Topic 2: Production Externalities • Recall: we are trying to find the PV of $28,000 of benefits received every year for 50 years. • PV of the 50 year stream = PV of stream A - PV of stream B. = $560,000 - $48,834.09 = $511,165,91 $28,000 Stream A Stream B years 0 1 2 3 …………. 50 51 52 53 …………………… ∞ Tell us that the PV of the saved environmental costs = $511,165.91, over the 50 year life of the pollution control equipment. PV of stream A at year 0 = $560,000 - PV of stream B at year 0 = $48,834.09
Topic 2: Production Externalities • PV of benefits from activities such as installing pollution control equipment yield a maximum willingness to pay for this equipment (if efficiency is our criterion for decision-making). • Recall in example the cost of the scrubber was $200,000. • We have seen that, if the scrubber EC by $28,000 per year for 50 years, the PV of benefits is $511,165.91. • Tells us that the PV of net benefits associated with installing the scrubber = present value TB - TC = $511,165.91 - $200,000 = $311,165.91
Topic 2: Production Externalities • Net benefits in this context often referred to as the Net Present Value (NPV). • NPV = PV of Total Benefits - PV of Total Costs. • Note: in example, the costs were incurred today, so no need to find the PV of costs (not always the case). • Efficiency in a dynamic context: • A context in which benefits and costs fall at different times. • Maximizing NB maximizing NPV.

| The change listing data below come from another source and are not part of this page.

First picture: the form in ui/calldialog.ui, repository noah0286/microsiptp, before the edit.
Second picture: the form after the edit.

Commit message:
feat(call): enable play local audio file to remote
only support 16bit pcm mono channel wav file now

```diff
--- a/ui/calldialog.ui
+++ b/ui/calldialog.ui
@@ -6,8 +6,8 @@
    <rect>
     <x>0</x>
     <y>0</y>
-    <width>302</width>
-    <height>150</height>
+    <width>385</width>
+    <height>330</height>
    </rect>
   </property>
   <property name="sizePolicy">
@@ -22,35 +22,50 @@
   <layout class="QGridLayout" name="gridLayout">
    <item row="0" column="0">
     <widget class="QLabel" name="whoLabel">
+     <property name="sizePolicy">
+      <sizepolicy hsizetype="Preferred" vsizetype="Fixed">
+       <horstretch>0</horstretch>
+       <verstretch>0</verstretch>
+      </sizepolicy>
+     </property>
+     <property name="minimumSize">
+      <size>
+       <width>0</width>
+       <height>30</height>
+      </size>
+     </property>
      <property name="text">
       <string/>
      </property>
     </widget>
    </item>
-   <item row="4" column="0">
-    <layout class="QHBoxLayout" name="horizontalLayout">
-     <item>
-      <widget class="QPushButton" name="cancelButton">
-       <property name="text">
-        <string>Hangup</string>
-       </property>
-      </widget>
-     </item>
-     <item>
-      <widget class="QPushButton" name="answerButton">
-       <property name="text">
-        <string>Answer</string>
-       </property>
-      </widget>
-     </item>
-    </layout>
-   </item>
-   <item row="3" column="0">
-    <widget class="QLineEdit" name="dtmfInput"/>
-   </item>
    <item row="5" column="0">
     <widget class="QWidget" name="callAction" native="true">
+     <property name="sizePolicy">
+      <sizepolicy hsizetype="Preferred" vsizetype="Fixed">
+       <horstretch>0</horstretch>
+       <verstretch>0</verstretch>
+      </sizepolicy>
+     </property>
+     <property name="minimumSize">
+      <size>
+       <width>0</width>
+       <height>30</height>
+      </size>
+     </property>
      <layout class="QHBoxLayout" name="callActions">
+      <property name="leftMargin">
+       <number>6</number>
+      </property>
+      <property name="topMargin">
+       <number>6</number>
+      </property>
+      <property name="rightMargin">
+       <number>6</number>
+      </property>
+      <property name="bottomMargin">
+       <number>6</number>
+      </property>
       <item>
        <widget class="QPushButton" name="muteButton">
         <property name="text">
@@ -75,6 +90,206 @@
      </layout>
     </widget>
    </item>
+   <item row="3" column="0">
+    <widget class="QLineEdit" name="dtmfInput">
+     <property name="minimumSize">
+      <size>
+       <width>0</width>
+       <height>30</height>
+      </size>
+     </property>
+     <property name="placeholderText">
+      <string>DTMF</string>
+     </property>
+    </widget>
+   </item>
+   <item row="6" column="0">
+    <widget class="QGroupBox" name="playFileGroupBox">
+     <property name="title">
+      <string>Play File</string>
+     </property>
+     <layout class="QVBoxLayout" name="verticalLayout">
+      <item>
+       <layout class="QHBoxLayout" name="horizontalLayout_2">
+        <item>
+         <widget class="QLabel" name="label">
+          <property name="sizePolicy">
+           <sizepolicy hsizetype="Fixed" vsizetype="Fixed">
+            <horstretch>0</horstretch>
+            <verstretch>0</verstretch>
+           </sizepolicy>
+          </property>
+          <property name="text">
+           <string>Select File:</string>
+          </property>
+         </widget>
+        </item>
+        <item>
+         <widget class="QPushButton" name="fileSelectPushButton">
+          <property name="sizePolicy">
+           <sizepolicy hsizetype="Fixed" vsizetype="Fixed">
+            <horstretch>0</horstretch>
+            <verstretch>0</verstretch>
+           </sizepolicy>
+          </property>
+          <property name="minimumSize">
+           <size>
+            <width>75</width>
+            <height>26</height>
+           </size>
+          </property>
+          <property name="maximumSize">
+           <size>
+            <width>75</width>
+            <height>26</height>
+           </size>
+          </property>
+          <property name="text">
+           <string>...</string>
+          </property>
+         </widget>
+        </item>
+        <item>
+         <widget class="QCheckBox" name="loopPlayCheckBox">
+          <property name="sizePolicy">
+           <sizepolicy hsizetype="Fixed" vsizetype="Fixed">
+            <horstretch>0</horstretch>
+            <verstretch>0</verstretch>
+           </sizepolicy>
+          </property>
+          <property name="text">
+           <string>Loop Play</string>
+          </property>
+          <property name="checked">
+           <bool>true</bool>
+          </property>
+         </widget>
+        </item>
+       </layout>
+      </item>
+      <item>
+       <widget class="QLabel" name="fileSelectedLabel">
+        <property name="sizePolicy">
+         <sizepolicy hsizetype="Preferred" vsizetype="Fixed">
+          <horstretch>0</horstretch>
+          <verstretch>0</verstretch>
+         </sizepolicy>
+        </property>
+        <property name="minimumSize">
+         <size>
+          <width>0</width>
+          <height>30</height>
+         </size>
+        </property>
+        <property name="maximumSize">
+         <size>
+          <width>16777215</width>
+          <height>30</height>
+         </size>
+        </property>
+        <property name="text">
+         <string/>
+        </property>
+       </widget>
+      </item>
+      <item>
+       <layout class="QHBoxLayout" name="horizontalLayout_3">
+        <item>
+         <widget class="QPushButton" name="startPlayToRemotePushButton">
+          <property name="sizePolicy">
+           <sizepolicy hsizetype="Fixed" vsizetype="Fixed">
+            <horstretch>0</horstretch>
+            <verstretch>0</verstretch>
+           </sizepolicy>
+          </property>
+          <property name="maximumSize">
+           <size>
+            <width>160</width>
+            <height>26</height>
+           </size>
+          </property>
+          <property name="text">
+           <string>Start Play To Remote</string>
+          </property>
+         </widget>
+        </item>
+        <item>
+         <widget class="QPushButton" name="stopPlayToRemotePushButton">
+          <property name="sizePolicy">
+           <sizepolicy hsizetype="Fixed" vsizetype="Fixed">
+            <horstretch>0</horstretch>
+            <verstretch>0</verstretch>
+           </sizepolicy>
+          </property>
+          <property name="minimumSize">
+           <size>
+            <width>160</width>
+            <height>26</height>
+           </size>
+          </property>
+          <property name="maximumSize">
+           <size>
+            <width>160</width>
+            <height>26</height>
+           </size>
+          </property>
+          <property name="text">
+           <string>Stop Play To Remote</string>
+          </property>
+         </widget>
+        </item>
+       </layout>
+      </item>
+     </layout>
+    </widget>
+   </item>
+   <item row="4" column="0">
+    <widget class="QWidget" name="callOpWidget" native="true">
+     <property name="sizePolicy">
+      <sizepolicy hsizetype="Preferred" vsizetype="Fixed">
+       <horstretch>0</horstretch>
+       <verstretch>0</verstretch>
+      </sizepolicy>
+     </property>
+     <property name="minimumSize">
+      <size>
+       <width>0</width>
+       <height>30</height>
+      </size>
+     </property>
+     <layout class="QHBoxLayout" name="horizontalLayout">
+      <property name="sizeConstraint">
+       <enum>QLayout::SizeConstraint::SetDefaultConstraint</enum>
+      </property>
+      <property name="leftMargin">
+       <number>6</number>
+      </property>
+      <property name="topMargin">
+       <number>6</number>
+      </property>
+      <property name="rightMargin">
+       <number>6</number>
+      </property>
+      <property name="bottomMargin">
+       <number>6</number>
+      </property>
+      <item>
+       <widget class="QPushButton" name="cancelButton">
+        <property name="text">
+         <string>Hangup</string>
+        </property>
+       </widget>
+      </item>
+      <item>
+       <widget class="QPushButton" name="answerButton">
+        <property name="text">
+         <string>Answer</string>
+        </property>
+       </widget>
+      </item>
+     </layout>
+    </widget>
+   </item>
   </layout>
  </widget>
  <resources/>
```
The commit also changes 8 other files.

Topic 2: Production Externalities • Decision rules for dynamic choices: • Binary decision-making: Do we undertake a given project? • Example: do we install a scrubber or not? • Yes, if the NPV is positive. • More complex choice: If we are faced with a number of different projects, which (if any) do we undertake? • Example: if there is a choice among different pollution control technologies, which should we adopt? • Undertake the project with the highest NPV.